Entertainment Briefs - July 12

Bandstand features gospel bluegrass Churchyard, a gospel group that adds a bluegrass flavor to its music, will perform at 7 p.m. Thursday, July 12, in the Gregory Park bandstand in Brainerd. Formed in the late fall of 2003 to expand the music min...

A piano recital May 20 at Trinity Lutheran Church. Students are Caydence Wentzel (front, left), Emma Boesen, Beckett Svir, Isaac Boesen, Axton Svir, Gabby Wentzel, Donika Hebert, Kristy Moore (second row, left), Nicholas Moore, Abby Bjorlo, Meghan Hamilton, Mackenzie Gropper, Ella Fleener, Arabelle Boesen, Mary Moore (third row, left), Deanna Root, Bethany Bjorlo, Dana Fleener, Azriele Mattson, KC Moore (fourth row. left), Sue Kavanaugh, Emily Chen, Jaimie Wallace and Gunnar Niemeyer.Submitted photo
A piano recital May 20 at Trinity Lutheran Church. Students are Caydence Wentzel (front, left), Emma Boesen, Beckett Svir, Isaac Boesen, Axton Svir, Gabby Wentzel, Donika Hebert, Kristy Moore (second row, left), Nicholas Moore, Abby Bjorlo, Meghan Hamilton, Mackenzie Gropper, Ella Fleener, Arabelle Boesen, Mary Moore (third row, left), Deanna Root, Bethany Bjorlo, Dana Fleener, Azriele Mattson, KC Moore (fourth row. left), Sue Kavanaugh, Emily Chen, Jaimie Wallace and Gunnar Niemeyer. Submitted photo

Bandstand features gospel bluegrass

Churchyard, a gospel group that adds a bluegrass flavor to its music, will perform at 7 p.m. Thursday, July 12, in the Gregory Park bandstand in Brainerd.

Formed in the late fall of 2003 to expand the music ministry at Immanuel Lutheran Church in Crosby, their inaugural performance was in January of 2004. The group's primary focus is to sing about the love of Jesus through traditional, contemporary and original Christian songs.

People may bring a lawn chair or blanket to Gregory Park for the free concert.

Concerts are a collaboration between Brainerd Parks and Recreation Department and The Center. Concerts are made possible by funding from grants from the Brainerd Lakes Area Community Foundation and the voters of Minnesota through a grant from the Five Wings Arts Council, thanks to legislative appropriation from the Arts and Cultural Heritage Fund.


Registration open for LAMF workshops

The Lakes Area Music Festival will offer numerous opportunities for people of all ages to experience music and the arts in a new way through the programs of the LAMF's 10th annual season, running August 4-26.
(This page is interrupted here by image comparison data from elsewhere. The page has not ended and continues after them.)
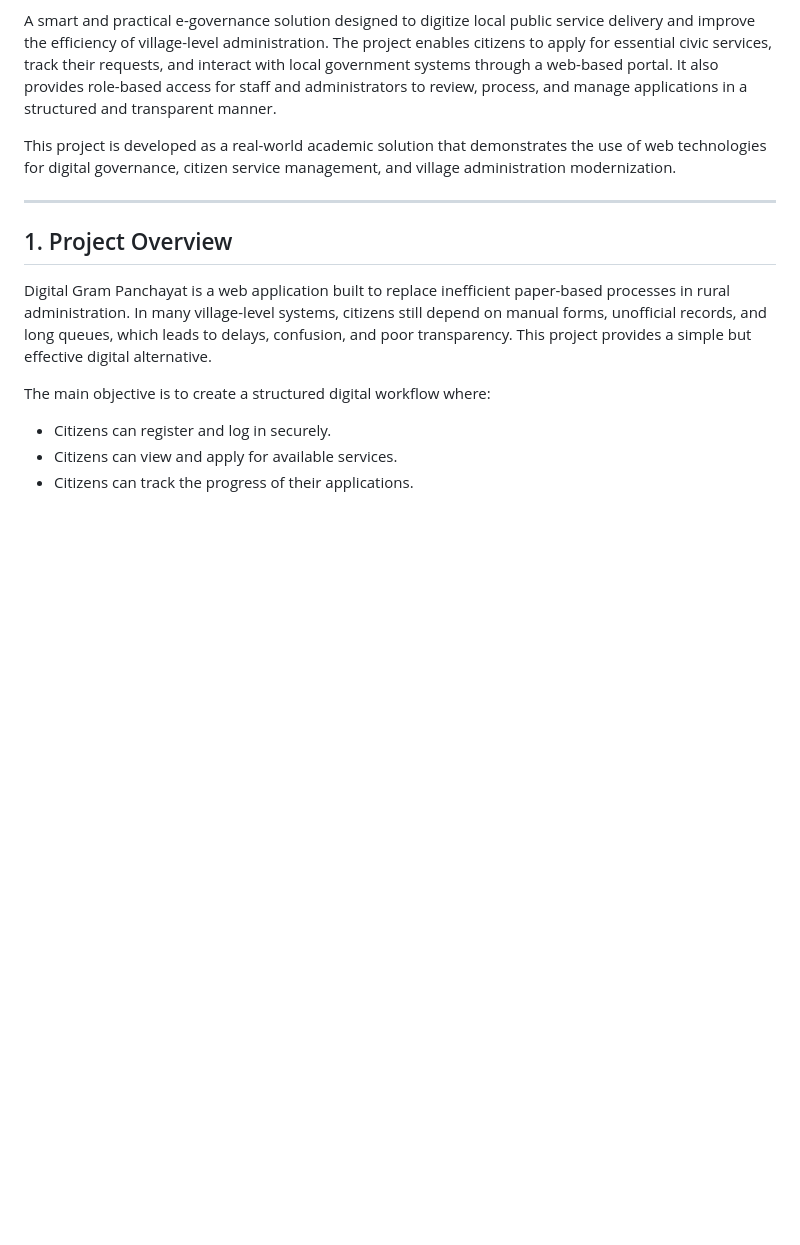
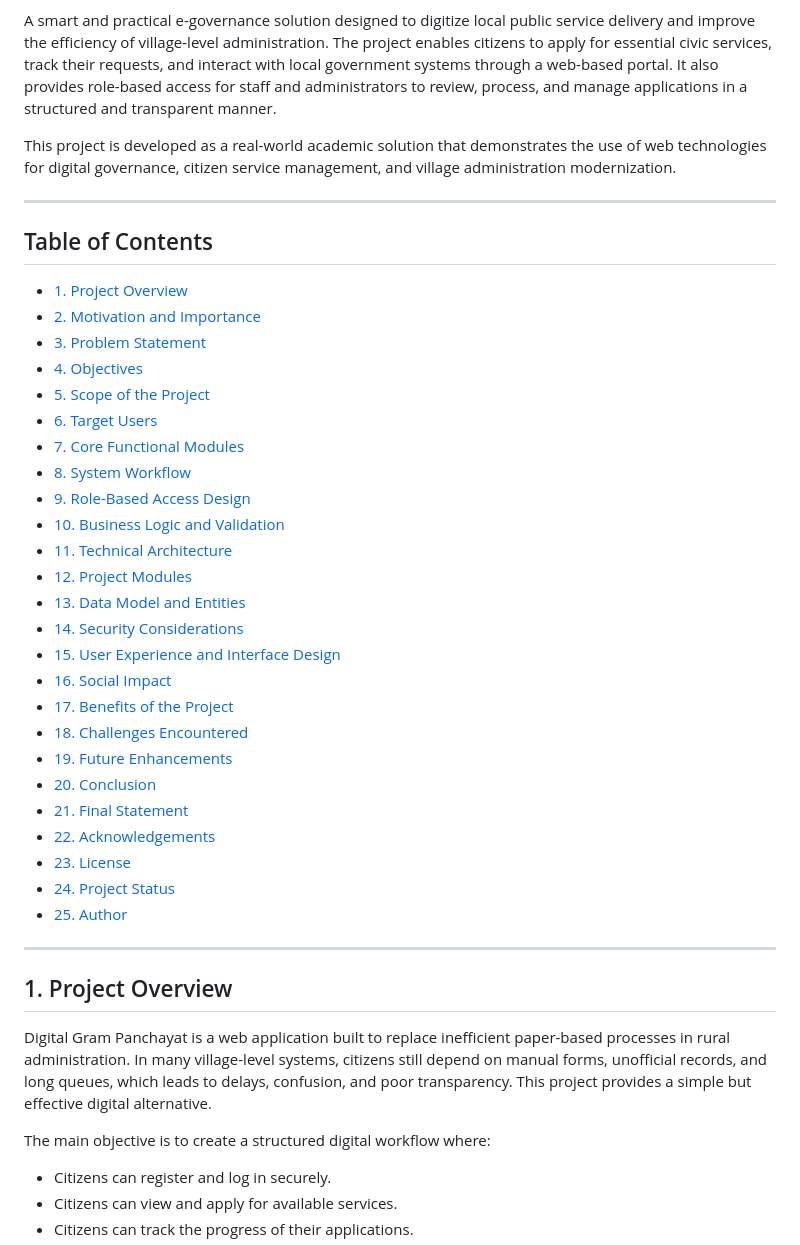
Before and after one commit to viraj24bce10396/Digital-Gram-Panchayat-Python, a Markdown page: README.md, the part around one of its changes. GitHub-like rendering; blank space fills up the shorter version.

Commit message:
docs(readme): add project badges, tech stack highlights, and table of contents

```diff
--- a/README.md
+++ b/README.md
@@ -3,6 +10,36 @@
 A smart and practical e-governance solution designed to digitize local public service delivery and improve the efficiency of village-level administration. The project enables citizens to apply for essential civic services, track their requests, and interact with local government systems through a web-based portal. It also provides role-based access for staff and administrators to review, process, and manage applications in a structured and transparent manner.
 
 This project is developed as a real-world academic solution that demonstrates the use of web technologies for digital governance, citizen service management, and village administration modernization.
+
+---
+
+## Table of Contents
+
+- [1. Project Overview](#1-project-overview)
+- [2. Motivation and Importance](#2-motivation-and-importance)
+- [3. Problem Statement](#3-problem-statement)
+- [4. Objectives](#4-objectives)
+- [5. Scope of the Project](#5-scope-of-the-project)
+- [6. Target Users](#6-target-users)
+- [7. Core Functional Modules](#7-core-functional-modules)
+- [8. System Workflow](#8-system-workflow)
+- [9. Role-Based Access Design](#9-role-based-access-design)
+- [10. Business Logic and Validation](#10-business-logic-and-validation)
+- [11. Technical Architecture](#11-technical-architecture)
+- [12. Project Modules](#12-project-modules)
+- [13. Data Model and Entities](#13-data-model-and-entities)
+- [14. Security Considerations](#14-security-considerations)
+- [15. User Experience and Interface Design](#15-user-experience-and-interface-design)
+- [16. Social Impact](#16-social-impact)
+- [17. Benefits of the Project](#17-benefits-of-the-project)
+- [18. Challenges Encountered](#18-challenges-encountered)
+- [19. Future Enhancements](#19-future-enhancements)
+- [20. Conclusion](#20-conclusion)
+- [21. Final Statement](#21-final-statement)
+- [22. Acknowledgements](#22-acknowledgements)
+- [23. License](#23-license)
+- [24. Project Status](#24-project-status)
+- [25. Author](#25-author)
 
 ---
 
```
Also changed, not shown: other parts of README.md (+7 -0 lines).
Registration is open for "Explore Music!," the festival's annual weeklong day camp for students entering grades one through five. Now in its seventh year, the program will take place from 9 a.m. to noon July 30 through Aug. 3 at Washington Educational Services Building in Brainerd. Each day will be full of activities learning about music and the arts through numerous creative outlets including movement, dance, singing and playing instruments-all while exercising the youth's creative muscles through guided improvisation, a news release stated. Last year's camp sold out, so early registration is encouraged.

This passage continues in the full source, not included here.